Ta'zieh in Persian culture

The ritual dramatic art of Ta‘zīye
Country Iran
Reference 377
Region Asia and Australasia
Inscription history
Inscription 2010

In Persian culture it refers to condolence theater and Naqqali which are traditional Persian theatrical genres in which the drama is conveyed wholly or predominantly through music and singing. It dates from before the Islamic era and the tragedy of Saiawush in Shahnameh is one of the best examples.

In Persian tradition, Tazieh and Parde-khani, inspired by historical and religious events, symbolize epic spirit and resistance. The common themes are heroic tales of love and sacrifice and of resistance against the evil.

While in the west the two major genres of drama have been comedy and tragedy, in Persia, Tazieh seems to be the dominant genre. Considered as Persian opera, Tazieh resembles European opera in many respects.[3]

Persian cinema and Persian symphonic music have been influenced by the long tradition of Tazieh in Iran. Abbas Kiarostami, famous Iranian film maker, made a documentary movie titled "A Look to Tazieh" in which he explores the relationship of the audience to this theatrical form. Nasser Taghvaee also made a documentary on Tazieh titled "Tamrin e Akhar".

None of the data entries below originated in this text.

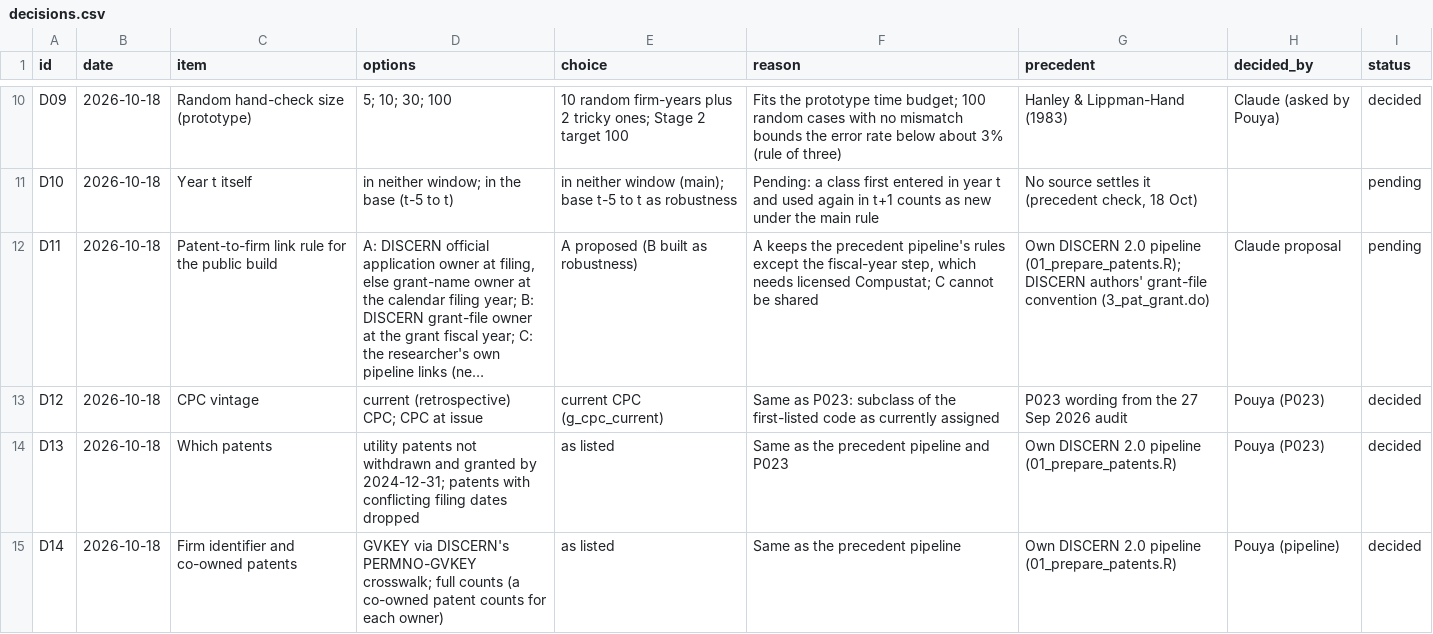
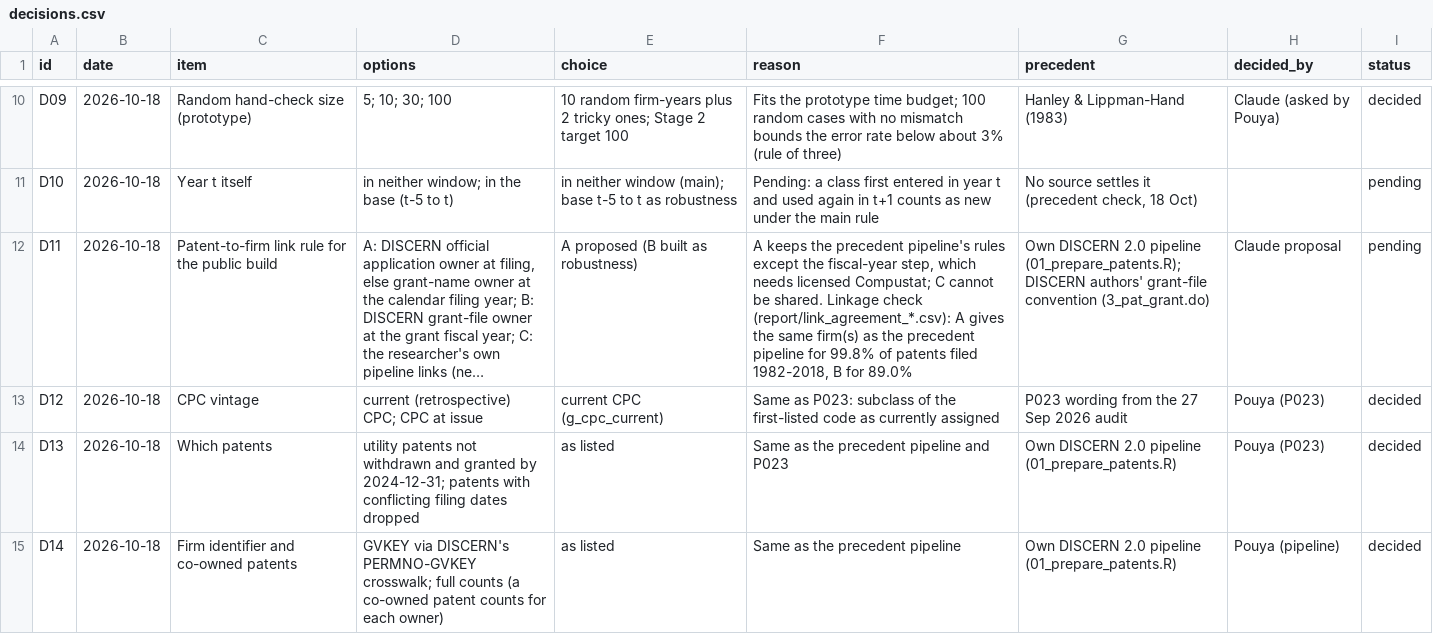
Before and after one commit to pdgituserpd/auditable-research-loop, a CSV file: logs/decisions.csv, drawn as a sheet; only a part is shown, gaps mark what is left out; long unchanged cells end in …; the diff names each change by its address in the sheet, - before the commit and + after, or states it on an @@ line.

```diff
--- a/logs/decisions.csv
+++ b/logs/decisions.csv
-F12 (reason): …cannot be shared
+F12 (reason): …cannot be shared. Linkage check (report/link_agreement_*.csv): A gives the same firm(s) as the precedent pipeline for 99.8% of patents filed 1982-2018, B for 89.0%
```
Also changed, not shown: logs/changes.csv, 3 other files.
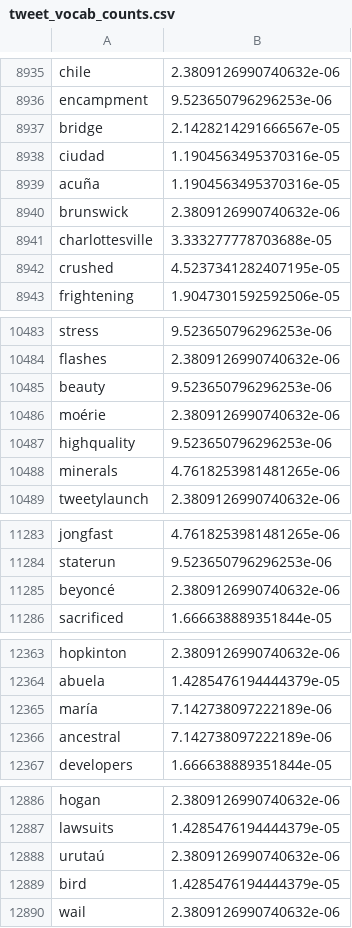
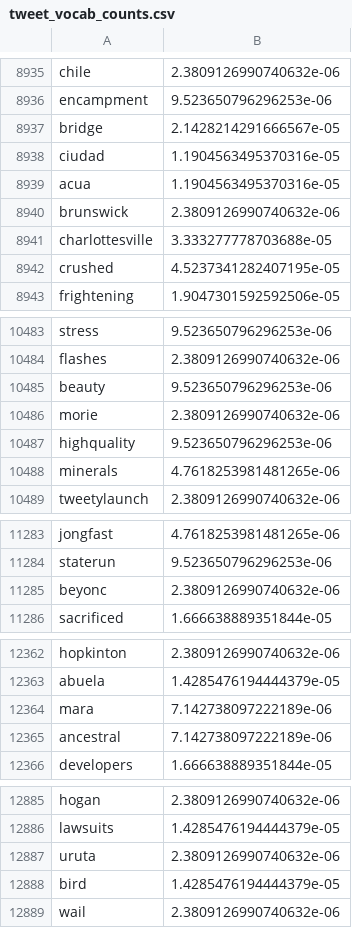
Before and after one commit to katyasmpsn/thesis, a CSV file: results/tweet_vocab_counts.csv, drawn as a sheet; only a part is shown, gaps mark what is left out; the diff covers the shown part only.

Commit message:
undid the reset index because it added an extra column that made clustering batshit

```diff
--- a/results/tweet_vocab_counts.csv
+++ b/results/tweet_vocab_counts.csv
@@ -8938,3 +8938,3 @@ bridge,2.1428214291666567e-05
 ciudad,1.1904563495370316e-05
-acuña,1.1904563495370316e-05
+acua,1.1904563495370316e-05
 brunswick,2.3809126990740632e-06
@@ -10485,3 +10485,3 @@ flashes,2.3809126990740632e-06
 beauty,9.523650796296253e-06
-moérie,2.3809126990740632e-06
+morie,2.3809126990740632e-06
 highquality,9.523650796296253e-06
@@ -11284,3 +11284,3 @@ jongfast,4.7618253981481265e-06
 staterun,9.523650796296253e-06
-beyoncé,2.3809126990740632e-06
+beyonc,2.3809126990740632e-06
 sacrificed,1.666638889351844e-05
@@ -12364,3 +12363,3 @@ hopkinton,2.3809126990740632e-06
 abuela,1.4285476194444379e-05
-maría,7.142738097222189e-06
+mara,7.142738097222189e-06
 ancestral,7.142738097222189e-06
@@ -12887,3 +12886,3 @@ hogan,2.3809126990740632e-06
 lawsuits,1.4285476194444379e-05
-urutaú,2.3809126990740632e-06
+uruta,2.3809126990740632e-06
 bird,1.4285476194444379e-05
```
Also changed, not shown: 2 removed rows and 27 edited cells elsewhere in this file, 9 other files.
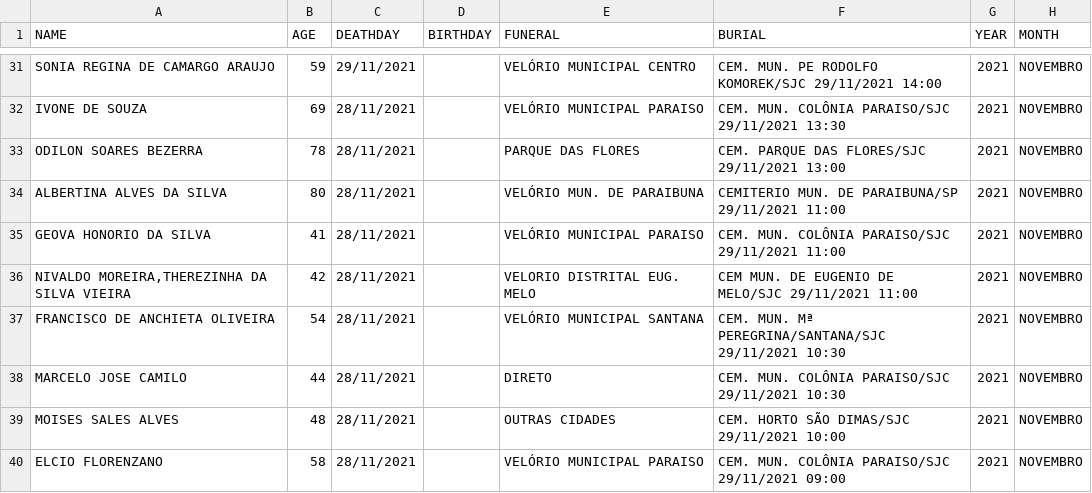
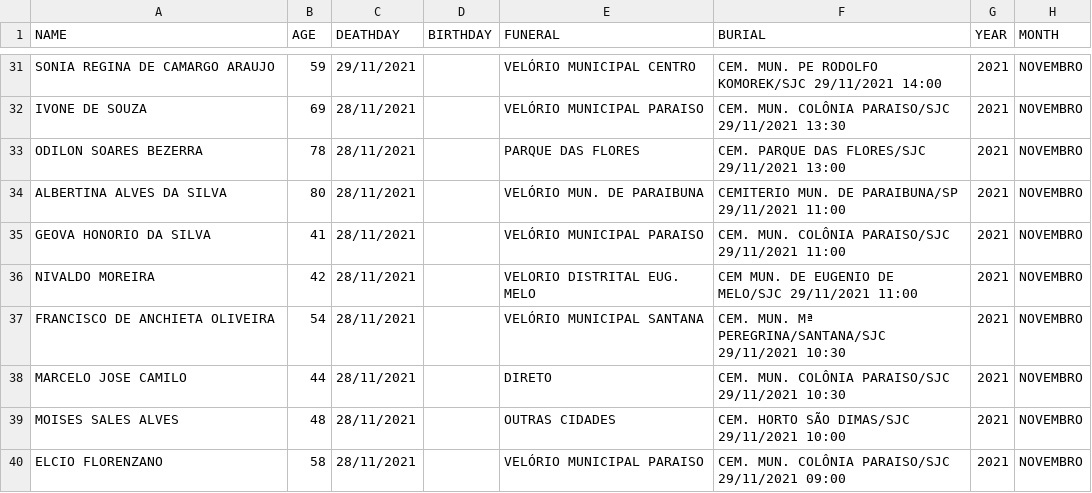
Before and after one commit to TapiocaAberta/urbam-deaths-data, a CSV file: 2021/csv/novembro.csv, drawn as a sheet; only a part is shown, gaps mark what is left out.

Commit message:
fixing data and data update

```diff
--- a/2021/csv/novembro.csv
+++ b/2021/csv/novembro.csv
@@ -35,3 +35,3 @@ NAME,AGE,DEATHDAY,BIRTHDAY,FUNERAL,BURIAL,YEAR,MONTH
 "GEOVA HONORIO DA SILVA",41,"28/11/2021","","VELÓRIO MUNICIPAL PARAISO","CEM. MUN. COLÔNIA PARAISO/SJC 29/11/2021 11:00","2021","NOVEMBRO"
-"NIVALDO MOREIRA,THEREZINHA DA SILVA VIEIRA",42,"28/11/2021","","VELORIO DISTRITAL EUG. MELO","CEM MUN. DE EUGENIO DE MELO/SJC 29/11/2021 11:00","2021","NOVEMBRO"
+"NIVALDO MOREIRA",42,"28/11/2021","","VELORIO DISTRITAL EUG. MELO","CEM MUN. DE EUGENIO DE MELO/SJC 29/11/2021 11:00","2021","NOVEMBRO"
 "FRANCISCO DE ANCHIETA OLIVEIRA",54,"28/11/2021","","VELÓRIO MUNICIPAL SANTANA","CEM. MUN. Mª PEREGRINA/SANTANA/SJC 29/11/2021 10:30","2021","NOVEMBRO"
```
Also changed, not shown: 2 other files.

Ta'zïye in Iranian Shiism

The appearance of the characteristic dramatic form of Persia known as the ta'zïyeMu'izz ad-Dawla, the king of Buyid dynasty, in 963. As soon as the Safavid Dynasty was established in Persia in 1501 and the Shiism of the Twelvers adopted as the official sect, the state took interest in theater as a tool of propagating Shiism.[4]

Ta'zīya in South Asia

Shia Muslims take out a Ta'zīya (locally spelled Tazia, Tabut or Taboot) procession on day of Ashura in South Asia.[5]

The artwork is a colorfully painted bamboo and paper mausoleum. This ritual procession is also observed by south Asian Muslims in,

In the Caribbean it is known as Tadjah and was brought by Shia Muslim who arrived there as indentured labourers from the Indian subcontinent.

Tabuik made from bamboo, rattan and paper is a local manifestation of the Remembrance of Muharram among the Minangkabau people in the coastal regions of West Sumatra, Indonesia, particularly in the city of Pariaman culminates with practice of throwing a tabuik into the sea has taken place every year in Pariaman on the 10th of Muharram since 1831 when it was introduced to the region by Shia Muslim sepoy troops from India who were stationed and later settled there during the British Raj.[11]

1878 painting of Tazia immersion in the Bay of Bengal by Shia Muslims (Emile Bayard).

During the colonial era in British India, the ta'zīya tradition was not only practiced by Shia Muslims and other Muslims but joined by Hindus.[12][13] Along with occasions for Shia Muslims and Hindus to participate in the procession together, the Tazia procession have also been historic occasions for communal conflicts between Sunni and Shia Muslims and between Hindu and Muslim communities since the 19th century.[5][14] These Tazia processions have traditionally walked through streets of a town, with mourning, flagellation and wailing, ultimately to a local lake, river or ocean where all the Tazia would be immersed into water.[5]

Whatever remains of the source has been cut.